Directions for this task —
Would you give the data below back exactly as it reads?

Material for this task —
──────────────────────────────

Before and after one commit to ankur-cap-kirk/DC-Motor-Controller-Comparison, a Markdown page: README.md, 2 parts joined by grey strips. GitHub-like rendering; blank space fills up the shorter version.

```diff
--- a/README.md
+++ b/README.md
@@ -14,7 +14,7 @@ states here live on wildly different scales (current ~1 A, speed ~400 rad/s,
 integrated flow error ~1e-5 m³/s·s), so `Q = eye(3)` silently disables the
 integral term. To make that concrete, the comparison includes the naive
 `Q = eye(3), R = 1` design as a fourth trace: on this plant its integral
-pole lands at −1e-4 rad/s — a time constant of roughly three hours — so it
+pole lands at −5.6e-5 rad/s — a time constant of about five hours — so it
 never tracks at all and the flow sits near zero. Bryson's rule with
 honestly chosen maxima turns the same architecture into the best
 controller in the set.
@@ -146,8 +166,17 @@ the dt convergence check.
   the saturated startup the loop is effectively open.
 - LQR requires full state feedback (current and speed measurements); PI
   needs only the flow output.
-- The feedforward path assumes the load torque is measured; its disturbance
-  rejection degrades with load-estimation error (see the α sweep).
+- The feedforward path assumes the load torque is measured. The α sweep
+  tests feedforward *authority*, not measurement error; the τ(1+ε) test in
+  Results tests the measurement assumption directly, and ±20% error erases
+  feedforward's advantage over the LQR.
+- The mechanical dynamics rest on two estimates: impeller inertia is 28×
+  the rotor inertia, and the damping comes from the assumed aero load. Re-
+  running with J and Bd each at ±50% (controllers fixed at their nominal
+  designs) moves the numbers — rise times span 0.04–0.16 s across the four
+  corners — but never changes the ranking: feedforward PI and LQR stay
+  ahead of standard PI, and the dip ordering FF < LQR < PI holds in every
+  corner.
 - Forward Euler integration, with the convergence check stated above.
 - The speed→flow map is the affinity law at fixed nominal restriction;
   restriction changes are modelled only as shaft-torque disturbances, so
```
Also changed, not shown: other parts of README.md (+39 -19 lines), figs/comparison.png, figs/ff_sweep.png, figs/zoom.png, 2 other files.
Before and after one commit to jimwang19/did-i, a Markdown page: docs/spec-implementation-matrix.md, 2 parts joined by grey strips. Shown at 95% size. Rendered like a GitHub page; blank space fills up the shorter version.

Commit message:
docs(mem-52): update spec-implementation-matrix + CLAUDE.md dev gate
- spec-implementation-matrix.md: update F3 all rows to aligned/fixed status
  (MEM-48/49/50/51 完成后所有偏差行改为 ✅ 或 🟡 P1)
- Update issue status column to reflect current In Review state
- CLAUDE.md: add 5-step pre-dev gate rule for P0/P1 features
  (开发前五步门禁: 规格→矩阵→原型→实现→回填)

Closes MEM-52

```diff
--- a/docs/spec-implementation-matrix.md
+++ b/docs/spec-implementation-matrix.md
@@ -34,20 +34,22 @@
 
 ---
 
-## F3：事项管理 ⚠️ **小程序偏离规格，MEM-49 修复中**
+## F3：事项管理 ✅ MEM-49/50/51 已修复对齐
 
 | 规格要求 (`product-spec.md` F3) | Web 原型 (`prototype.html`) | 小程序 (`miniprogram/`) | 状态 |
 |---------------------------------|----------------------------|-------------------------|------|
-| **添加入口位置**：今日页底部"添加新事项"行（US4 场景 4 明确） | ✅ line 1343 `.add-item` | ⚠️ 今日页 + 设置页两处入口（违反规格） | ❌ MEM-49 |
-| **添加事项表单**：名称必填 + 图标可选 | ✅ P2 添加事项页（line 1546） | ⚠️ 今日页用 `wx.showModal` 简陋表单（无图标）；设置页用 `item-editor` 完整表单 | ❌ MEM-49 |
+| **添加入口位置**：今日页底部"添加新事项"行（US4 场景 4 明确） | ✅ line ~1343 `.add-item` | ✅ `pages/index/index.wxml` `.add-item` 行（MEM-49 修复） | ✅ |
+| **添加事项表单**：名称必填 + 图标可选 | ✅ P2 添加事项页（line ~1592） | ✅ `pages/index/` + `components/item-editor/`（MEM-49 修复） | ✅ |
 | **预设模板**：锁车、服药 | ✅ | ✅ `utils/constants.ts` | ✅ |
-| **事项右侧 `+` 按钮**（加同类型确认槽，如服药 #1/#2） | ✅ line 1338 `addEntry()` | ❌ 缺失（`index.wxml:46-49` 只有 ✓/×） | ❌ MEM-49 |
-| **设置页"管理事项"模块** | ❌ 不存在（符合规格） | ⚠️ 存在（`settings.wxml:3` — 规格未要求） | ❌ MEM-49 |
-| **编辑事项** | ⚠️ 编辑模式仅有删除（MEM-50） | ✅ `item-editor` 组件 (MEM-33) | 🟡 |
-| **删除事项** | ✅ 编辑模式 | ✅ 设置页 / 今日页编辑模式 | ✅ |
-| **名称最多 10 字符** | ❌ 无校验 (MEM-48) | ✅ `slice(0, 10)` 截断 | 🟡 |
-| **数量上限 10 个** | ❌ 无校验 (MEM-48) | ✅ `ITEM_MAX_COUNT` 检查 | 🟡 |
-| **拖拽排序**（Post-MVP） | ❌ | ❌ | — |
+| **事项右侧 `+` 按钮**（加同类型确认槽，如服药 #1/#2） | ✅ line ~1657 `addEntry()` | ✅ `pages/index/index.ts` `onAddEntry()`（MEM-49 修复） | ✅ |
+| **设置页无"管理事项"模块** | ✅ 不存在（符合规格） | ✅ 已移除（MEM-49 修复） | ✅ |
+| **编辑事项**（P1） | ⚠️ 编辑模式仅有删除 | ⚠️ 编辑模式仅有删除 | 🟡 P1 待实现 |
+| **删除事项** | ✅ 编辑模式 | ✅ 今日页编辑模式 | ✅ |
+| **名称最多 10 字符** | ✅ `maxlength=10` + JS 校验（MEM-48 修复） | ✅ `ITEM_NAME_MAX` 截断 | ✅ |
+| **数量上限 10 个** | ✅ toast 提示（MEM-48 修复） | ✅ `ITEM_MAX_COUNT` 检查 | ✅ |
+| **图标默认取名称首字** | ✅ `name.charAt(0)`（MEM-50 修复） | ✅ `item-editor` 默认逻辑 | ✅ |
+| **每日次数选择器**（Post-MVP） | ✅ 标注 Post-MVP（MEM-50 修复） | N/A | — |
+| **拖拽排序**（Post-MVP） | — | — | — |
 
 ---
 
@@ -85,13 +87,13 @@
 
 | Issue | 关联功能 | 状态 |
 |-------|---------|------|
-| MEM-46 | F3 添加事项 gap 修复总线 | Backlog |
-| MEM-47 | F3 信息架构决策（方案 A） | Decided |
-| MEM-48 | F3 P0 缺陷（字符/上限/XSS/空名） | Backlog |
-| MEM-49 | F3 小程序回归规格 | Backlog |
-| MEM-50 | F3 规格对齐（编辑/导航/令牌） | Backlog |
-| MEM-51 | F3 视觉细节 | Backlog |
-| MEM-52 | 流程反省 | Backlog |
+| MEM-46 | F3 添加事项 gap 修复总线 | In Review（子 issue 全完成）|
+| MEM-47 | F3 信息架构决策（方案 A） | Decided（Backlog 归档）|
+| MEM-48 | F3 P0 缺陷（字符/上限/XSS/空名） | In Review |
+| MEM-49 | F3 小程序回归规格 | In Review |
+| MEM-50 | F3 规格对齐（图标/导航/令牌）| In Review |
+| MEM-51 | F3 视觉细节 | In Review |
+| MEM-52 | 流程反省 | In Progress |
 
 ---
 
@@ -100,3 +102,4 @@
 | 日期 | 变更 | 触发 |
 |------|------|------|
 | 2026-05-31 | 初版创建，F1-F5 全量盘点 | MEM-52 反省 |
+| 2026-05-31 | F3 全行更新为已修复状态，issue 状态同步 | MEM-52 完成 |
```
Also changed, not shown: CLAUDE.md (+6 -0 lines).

──────────────────────────────

Answer to this problem —
Before and after one commit to ankur-cap-kirk/DC-Motor-Controller-Comparison, a Markdown page: README.md, 2 parts joined by grey strips. GitHub-like rendering; blank space fills up the shorter version.

```diff
--- a/README.md
+++ b/README.md
@@ -14,7 +14,7 @@ states here live on wildly different scales (current ~1 A, speed ~400 rad/s,
 integrated flow error ~1e-5 m³/s·s), so `Q = eye(3)` silently disables the
 integral term. To make that concrete, the comparison includes the naive
 `Q = eye(3), R = 1` design as a fourth trace: on this plant its integral
-pole lands at −1e-4 rad/s — a time constant of roughly three hours — so it
+pole lands at −5.6e-5 rad/s — a time constant of about five hours — so it
 never tracks at all and the flow sits near zero. Bryson's rule with
 honestly chosen maxima turns the same architecture into the best
 controller in the set.
@@ -146,8 +166,17 @@ the dt convergence check.
   the saturated startup the loop is effectively open.
 - LQR requires full state feedback (current and speed measurements); PI
   needs only the flow output.
-- The feedforward path assumes the load torque is measured; its disturbance
-  rejection degrades with load-estimation error (see the α sweep).
+- The feedforward path assumes the load torque is measured. The α sweep
+  tests feedforward *authority*, not measurement error; the τ(1+ε) test in
+  Results tests the measurement assumption directly, and ±20% error erases
+  feedforward's advantage over the LQR.
+- The mechanical dynamics rest on two estimates: impeller inertia is 28×
+  the rotor inertia, and the damping comes from the assumed aero load. Re-
+  running with J and Bd each at ±50% (controllers fixed at their nominal
+  designs) moves the numbers — rise times span 0.04–0.16 s across the four
+  corners — but never changes the ranking: feedforward PI and LQR stay
+  ahead of standard PI, and the dip ordering FF < LQR < PI holds in every
+  corner.
 - Forward Euler integration, with the convergence check stated above.
 - The speed→flow map is the affinity law at fixed nominal restriction;
   restriction changes are modelled only as shaft-torque disturbances, so
```
Also changed, not shown: other parts of README.md (+39 -19 lines), figs/comparison.png, figs/ff_sweep.png, figs/zoom.png, 2 other files.
Before and after one commit to jimwang19/did-i, a Markdown page: docs/spec-implementation-matrix.md, 2 parts joined by grey strips. Shown at 95% size. Rendered like a GitHub page; blank space fills up the shorter version.

Commit message:
docs(mem-52): update spec-implementation-matrix + CLAUDE.md dev gate
- spec-implementation-matrix.md: update F3 all rows to aligned/fixed status
  (MEM-48/49/50/51 完成后所有偏差行改为 ✅ 或 🟡 P1)
- Update issue status column to reflect current In Review state
- CLAUDE.md: add 5-step pre-dev gate rule for P0/P1 features
  (开发前五步门禁: 规格→矩阵→原型→实现→回填)

Closes MEM-52

```diff
--- a/docs/spec-implementation-matrix.md
+++ b/docs/spec-implementation-matrix.md
@@ -34,20 +34,22 @@
 
 ---
 
-## F3：事项管理 ⚠️ **小程序偏离规格，MEM-49 修复中**
+## F3：事项管理 ✅ MEM-49/50/51 已修复对齐
 
 | 规格要求 (`product-spec.md` F3) | Web 原型 (`prototype.html`) | 小程序 (`miniprogram/`) | 状态 |
 |---------------------------------|----------------------------|-------------------------|------|
-| **添加入口位置**：今日页底部"添加新事项"行（US4 场景 4 明确） | ✅ line 1343 `.add-item` | ⚠️ 今日页 + 设置页两处入口（违反规格） | ❌ MEM-49 |
-| **添加事项表单**：名称必填 + 图标可选 | ✅ P2 添加事项页（line 1546） | ⚠️ 今日页用 `wx.showModal` 简陋表单（无图标）；设置页用 `item-editor` 完整表单 | ❌ MEM-49 |
+| **添加入口位置**：今日页底部"添加新事项"行（US4 场景 4 明确） | ✅ line ~1343 `.add-item` | ✅ `pages/index/index.wxml` `.add-item` 行（MEM-49 修复） | ✅ |
+| **添加事项表单**：名称必填 + 图标可选 | ✅ P2 添加事项页（line ~1592） | ✅ `pages/index/` + `components/item-editor/`（MEM-49 修复） | ✅ |
 | **预设模板**：锁车、服药 | ✅ | ✅ `utils/constants.ts` | ✅ |
-| **事项右侧 `+` 按钮**（加同类型确认槽，如服药 #1/#2） | ✅ line 1338 `addEntry()` | ❌ 缺失（`index.wxml:46-49` 只有 ✓/×） | ❌ MEM-49 |
-| **设置页"管理事项"模块** | ❌ 不存在（符合规格） | ⚠️ 存在（`settings.wxml:3` — 规格未要求） | ❌ MEM-49 |
-| **编辑事项** | ⚠️ 编辑模式仅有删除（MEM-50） | ✅ `item-editor` 组件 (MEM-33) | 🟡 |
-| **删除事项** | ✅ 编辑模式 | ✅ 设置页 / 今日页编辑模式 | ✅ |
-| **名称最多 10 字符** | ❌ 无校验 (MEM-48) | ✅ `slice(0, 10)` 截断 | 🟡 |
-| **数量上限 10 个** | ❌ 无校验 (MEM-48) | ✅ `ITEM_MAX_COUNT` 检查 | 🟡 |
-| **拖拽排序**（Post-MVP） | ❌ | ❌ | — |
+| **事项右侧 `+` 按钮**（加同类型确认槽，如服药 #1/#2） | ✅ line ~1657 `addEntry()` | ✅ `pages/index/index.ts` `onAddEntry()`（MEM-49 修复） | ✅ |
+| **设置页无"管理事项"模块** | ✅ 不存在（符合规格） | ✅ 已移除（MEM-49 修复） | ✅ |
+| **编辑事项**（P1） | ⚠️ 编辑模式仅有删除 | ⚠️ 编辑模式仅有删除 | 🟡 P1 待实现 |
+| **删除事项** | ✅ 编辑模式 | ✅ 今日页编辑模式 | ✅ |
+| **名称最多 10 字符** | ✅ `maxlength=10` + JS 校验（MEM-48 修复） | ✅ `ITEM_NAME_MAX` 截断 | ✅ |
+| **数量上限 10 个** | ✅ toast 提示（MEM-48 修复） | ✅ `ITEM_MAX_COUNT` 检查 | ✅ |
+| **图标默认取名称首字** | ✅ `name.charAt(0)`（MEM-50 修复） | ✅ `item-editor` 默认逻辑 | ✅ |
+| **每日次数选择器**（Post-MVP） | ✅ 标注 Post-MVP（MEM-50 修复） | N/A | — |
+| **拖拽排序**（Post-MVP） | — | — | — |
 
 ---
 
@@ -85,13 +87,13 @@
 
 | Issue | 关联功能 | 状态 |
 |-------|---------|------|
-| MEM-46 | F3 添加事项 gap 修复总线 | Backlog |
-| MEM-47 | F3 信息架构决策（方案 A） | Decided |
-| MEM-48 | F3 P0 缺陷（字符/上限/XSS/空名） | Backlog |
-| MEM-49 | F3 小程序回归规格 | Backlog |
-| MEM-50 | F3 规格对齐（编辑/导航/令牌） | Backlog |
-| MEM-51 | F3 视觉细节 | Backlog |
-| MEM-52 | 流程反省 | Backlog |
+| MEM-46 | F3 添加事项 gap 修复总线 | In Review（子 issue 全完成）|
+| MEM-47 | F3 信息架构决策（方案 A） | Decided（Backlog 归档）|
+| MEM-48 | F3 P0 缺陷（字符/上限/XSS/空名） | In Review |
+| MEM-49 | F3 小程序回归规格 | In Review |
+| MEM-50 | F3 规格对齐（图标/导航/令牌）| In Review |
+| MEM-51 | F3 视觉细节 | In Review |
+| MEM-52 | 流程反省 | In Progress |
 
 ---
 
@@ -100,3 +102,4 @@
 | 日期 | 变更 | 触发 |
 |------|------|------|
 | 2026-05-31 | 初版创建，F1-F5 全量盘点 | MEM-52 反省 |
+| 2026-05-31 | F3 全行更新为已修复状态，issue 状态同步 | MEM-52 完成 |
```
Also changed, not shown: CLAUDE.md (+6 -0 lines).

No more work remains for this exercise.